Each line in the entries below that holds the string "shown" is to be listed.
BEGIN Records for processing
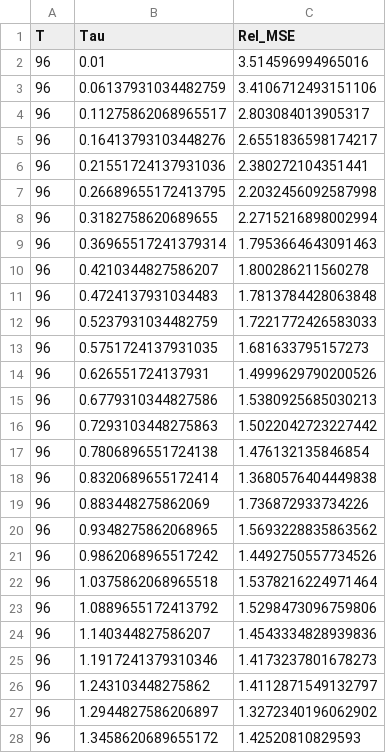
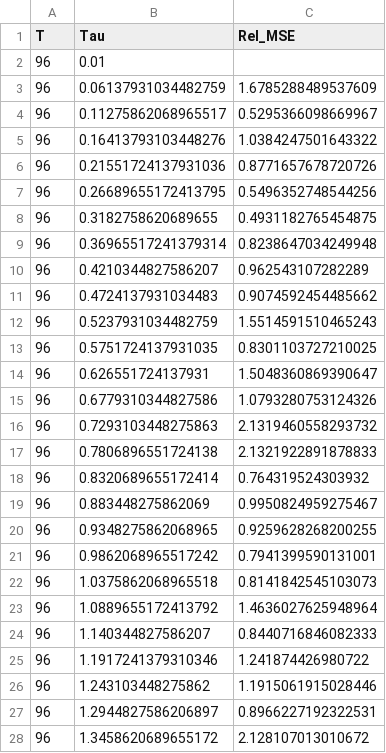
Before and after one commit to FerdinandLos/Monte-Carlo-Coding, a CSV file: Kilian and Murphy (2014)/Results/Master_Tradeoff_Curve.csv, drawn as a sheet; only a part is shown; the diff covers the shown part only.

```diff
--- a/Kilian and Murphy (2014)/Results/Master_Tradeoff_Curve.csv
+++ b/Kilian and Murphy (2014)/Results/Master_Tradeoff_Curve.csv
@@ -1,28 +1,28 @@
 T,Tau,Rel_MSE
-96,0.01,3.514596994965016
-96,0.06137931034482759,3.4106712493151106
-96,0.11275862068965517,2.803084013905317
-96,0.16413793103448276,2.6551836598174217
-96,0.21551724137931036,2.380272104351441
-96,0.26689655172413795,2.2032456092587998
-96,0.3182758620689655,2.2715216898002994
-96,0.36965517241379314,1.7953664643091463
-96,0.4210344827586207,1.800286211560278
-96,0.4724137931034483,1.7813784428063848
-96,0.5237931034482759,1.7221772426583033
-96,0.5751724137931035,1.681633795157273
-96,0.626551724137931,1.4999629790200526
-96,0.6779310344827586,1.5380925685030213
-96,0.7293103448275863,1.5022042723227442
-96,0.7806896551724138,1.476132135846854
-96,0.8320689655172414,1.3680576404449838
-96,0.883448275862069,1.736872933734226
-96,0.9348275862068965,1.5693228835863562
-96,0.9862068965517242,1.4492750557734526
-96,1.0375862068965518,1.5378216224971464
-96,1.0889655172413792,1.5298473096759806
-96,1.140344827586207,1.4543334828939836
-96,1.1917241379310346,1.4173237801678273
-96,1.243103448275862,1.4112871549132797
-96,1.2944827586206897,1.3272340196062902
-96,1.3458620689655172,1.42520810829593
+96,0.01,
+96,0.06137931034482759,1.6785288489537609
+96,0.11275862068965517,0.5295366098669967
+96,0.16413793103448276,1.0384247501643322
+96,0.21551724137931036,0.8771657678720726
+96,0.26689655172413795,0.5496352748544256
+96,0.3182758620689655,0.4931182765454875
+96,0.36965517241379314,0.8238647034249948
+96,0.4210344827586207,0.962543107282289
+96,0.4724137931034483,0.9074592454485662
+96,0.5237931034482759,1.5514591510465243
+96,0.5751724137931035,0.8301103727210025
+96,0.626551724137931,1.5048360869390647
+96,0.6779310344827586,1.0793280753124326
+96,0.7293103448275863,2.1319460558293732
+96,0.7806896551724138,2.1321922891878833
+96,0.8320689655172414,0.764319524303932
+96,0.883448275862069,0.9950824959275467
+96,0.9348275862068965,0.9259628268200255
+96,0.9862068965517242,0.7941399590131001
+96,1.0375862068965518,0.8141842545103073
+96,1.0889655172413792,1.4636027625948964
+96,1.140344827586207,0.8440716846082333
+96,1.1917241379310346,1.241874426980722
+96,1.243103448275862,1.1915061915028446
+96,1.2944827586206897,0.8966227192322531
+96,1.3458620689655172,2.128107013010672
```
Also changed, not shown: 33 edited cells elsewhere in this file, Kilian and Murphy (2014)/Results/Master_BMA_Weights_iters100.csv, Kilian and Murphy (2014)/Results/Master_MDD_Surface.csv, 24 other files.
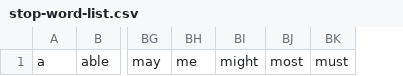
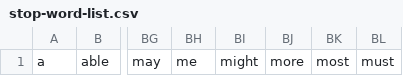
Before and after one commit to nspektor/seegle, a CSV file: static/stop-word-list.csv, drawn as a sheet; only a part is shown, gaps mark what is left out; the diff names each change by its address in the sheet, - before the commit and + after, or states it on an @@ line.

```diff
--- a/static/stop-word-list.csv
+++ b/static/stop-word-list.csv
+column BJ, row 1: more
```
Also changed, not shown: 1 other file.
END Records for processing
BEGIN Records for processing
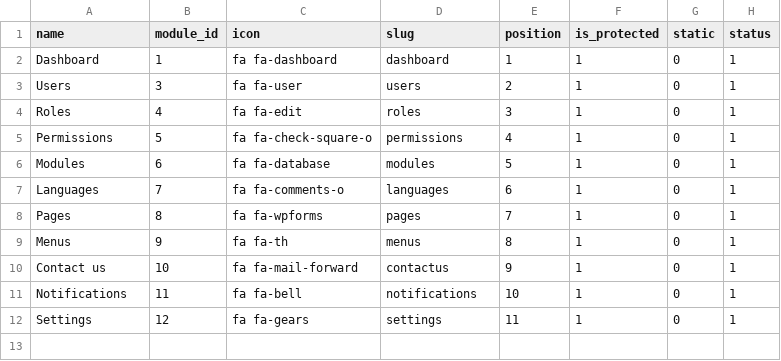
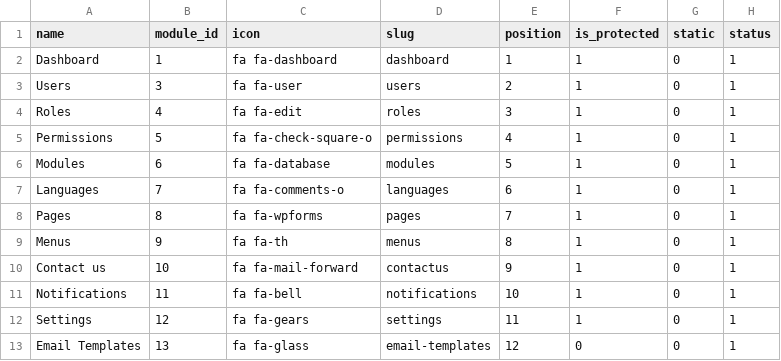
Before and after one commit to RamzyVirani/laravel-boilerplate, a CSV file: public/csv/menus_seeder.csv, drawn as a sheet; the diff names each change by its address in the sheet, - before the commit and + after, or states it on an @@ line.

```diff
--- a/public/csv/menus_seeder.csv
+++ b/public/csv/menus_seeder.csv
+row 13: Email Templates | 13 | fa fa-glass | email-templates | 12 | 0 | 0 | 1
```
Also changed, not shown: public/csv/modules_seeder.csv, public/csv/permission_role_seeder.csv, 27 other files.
END Records for processing
• _Exercise solution_
Before and after one commit to FerdinandLos/Monte-Carlo-Coding, a CSV file: Kilian and Murphy (2014)/Results/Master_Tradeoff_Curve.csv, drawn as a sheet; only a part is shown; the diff covers the shown part only.
Also changed, not shown: 33 edited cells elsewhere in this file, Kilian and Murphy (2014)/Results/Master_BMA_Weights_iters100.csv, Kilian and Murphy (2014)/Results/Master_MDD_Surface.csv, 24 other files.
Before and after one commit to nspektor/seegle, a CSV file: static/stop-word-list.csv, drawn as a sheet; only a part is shown, gaps mark what is left out; the diff names each change by its address in the sheet, - before the commit and + after, or states it on an @@ line.
Also changed, not shown: 1 other file.
Also changed, not shown: public/csv/modules_seeder.csv, public/csv/permission_role_seeder.csv, 27 other files.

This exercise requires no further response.